Yakima County residents live in an American Viticulture Area (AVA) known for growing amazing wine grapes. But with a little work and planning, you can use some of the same principles used by wine grape growers to grow your own table grapes.
There are four genera in the Vitaceae family:
1) Vitis vinifera has its origin in the Mediterranean and exhibits upright growth. Examples are cabernet wine grape and Black Monukka table grapes.
2) Vitis labrusca has its origin in the U.S. and has trailing growth. A good example: concord grapes used for juice.
3) There are hybrid varieties that include many table grapes, for example Himrod.
4) Vitis rotundifolia is from the southeast U.S. One example is muscadine, which can be used for making wine.
What are the basic characteristics of table grapes? The majority are self-pollinating, like full sun and need 150-plus frost-free days. It is best to plant with a southern or southwestern exposure. If planted in rows, they prefer north/south rows and like well-drained, sandy loom soil and rocks, good for retaining heat. To prepare the soil, remove any weeds then add sand and some organic matter.
The next decision is how you are going to incorporate a trellis system.
Trellis systems are best put in before planting so you won’t disturb growing roots. If plants are to be in a row, set treated end posts deep into the ground and secure three to four No. 10-12 high tensile wires. You can also use an existing fence, stone wall or other natural objects; just lean plants at a 45 degree angle toward the object when planting.

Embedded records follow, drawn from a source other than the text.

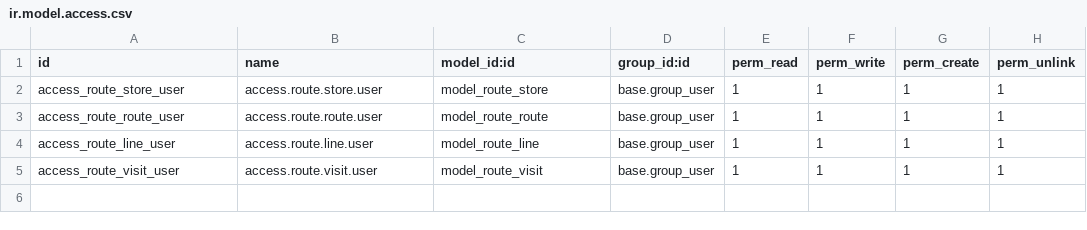
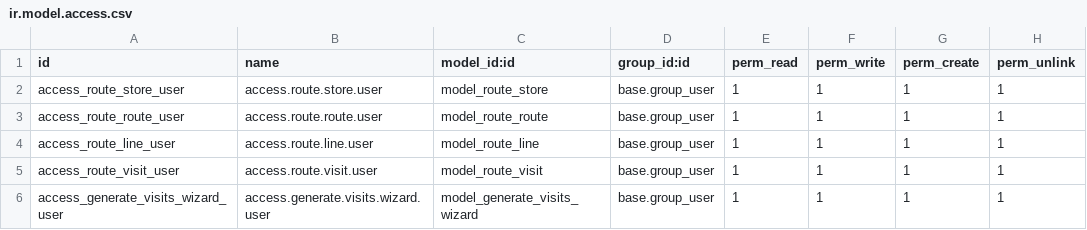
Before and after one commit to yfayed2006/Turkish-Elit, a CSV file: addons/route_core/security/ir.model.access.csv, drawn as a sheet; the diff names each change by its address in the sheet, - before the commit and + after, or states it on an @@ line.

Commit message:
Update ir.model.access.csv

```diff
--- a/addons/route_core/security/ir.model.access.csv
+++ b/addons/route_core/security/ir.model.access.csv
+row 6: access_generate_visits_wizard_user | access.generate.visits.wizard.user | model_generate_visits_wizard | base.group_user | 1 | 1 | 1 | 1
```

If you prefer a free-standing arbor, be aware that it does requires more attention to pruning and training canes onto the support. The fun part is that the canopy acts as a source of shade as well as delicious fruit. A favorite trellis system is to use pergola that is over an existing patio or deck. Here you plant at the base of each post, and the next year train two to three vines up each post, securing with ties and removing all lateral growth, retaining the leaves. It is important to go for length in order to establish the trunk up the post and then cordons on the lateral perimeter wood. When fully established, the cordons on the perimeter wood will produce lateral branches that can be tied to the crosspieces of wood on the pergola for shade. When it reaches the end of the crosspiece, cut the end of the growing cane to contain the lateral growth.
How do you acquire the grape plants? You can propagate your own if you have existing grape plants or if you know a friend with table grapes. This is done by taking cuttings during pruning in the spring. However, to fully develop the root system it is best to keep them in pots or nursery rows for two years before planting at your selected location. The easier option is to buy plants that are already rooted from a local nursery.
Planting grapes is best done in March or April if bare root or May to June if they are greenhouse plants. It is important to place plants 4 to 8 feet apart. Place the plant in the hole, cover with dirt and firm the soil around the plant. Assure an indentation is made around each plant for water to settle; it is best to water deeply every seven to 10 days, depending on the heat. This will allow development of a good root base. Fertilize with weak balanced nitrogen in early spring on new plants, weed around the plant or you can place fabric cloth and rocks around the base of each plant.
For watering, drip irrigation is best (emitters should be placed on each side of the plant) or you can use a soaker hose. It is best to use an in-line filter for irrigation water but is not necessary if house water is used. Avoid an overhead sprinkler system as this encourages diseases such as powdery mildew.
As the grapes grow, there should be minimal care. Just allow them to grow naturally as they develop their root base. In September, the plants should be hardened off by water stressing — the leaves change color and drop off (defoliate). It is then best to give the plants a thorough watering in October. Young plants can have mulch placed around them to overwinter; however, most varieties are very cold tolerant.
Sorry to say, but no grapes will be produced the first year.
In the second part of this article on Nov. 29, we will continue discussing growing grape plants into their second and third year and beyond.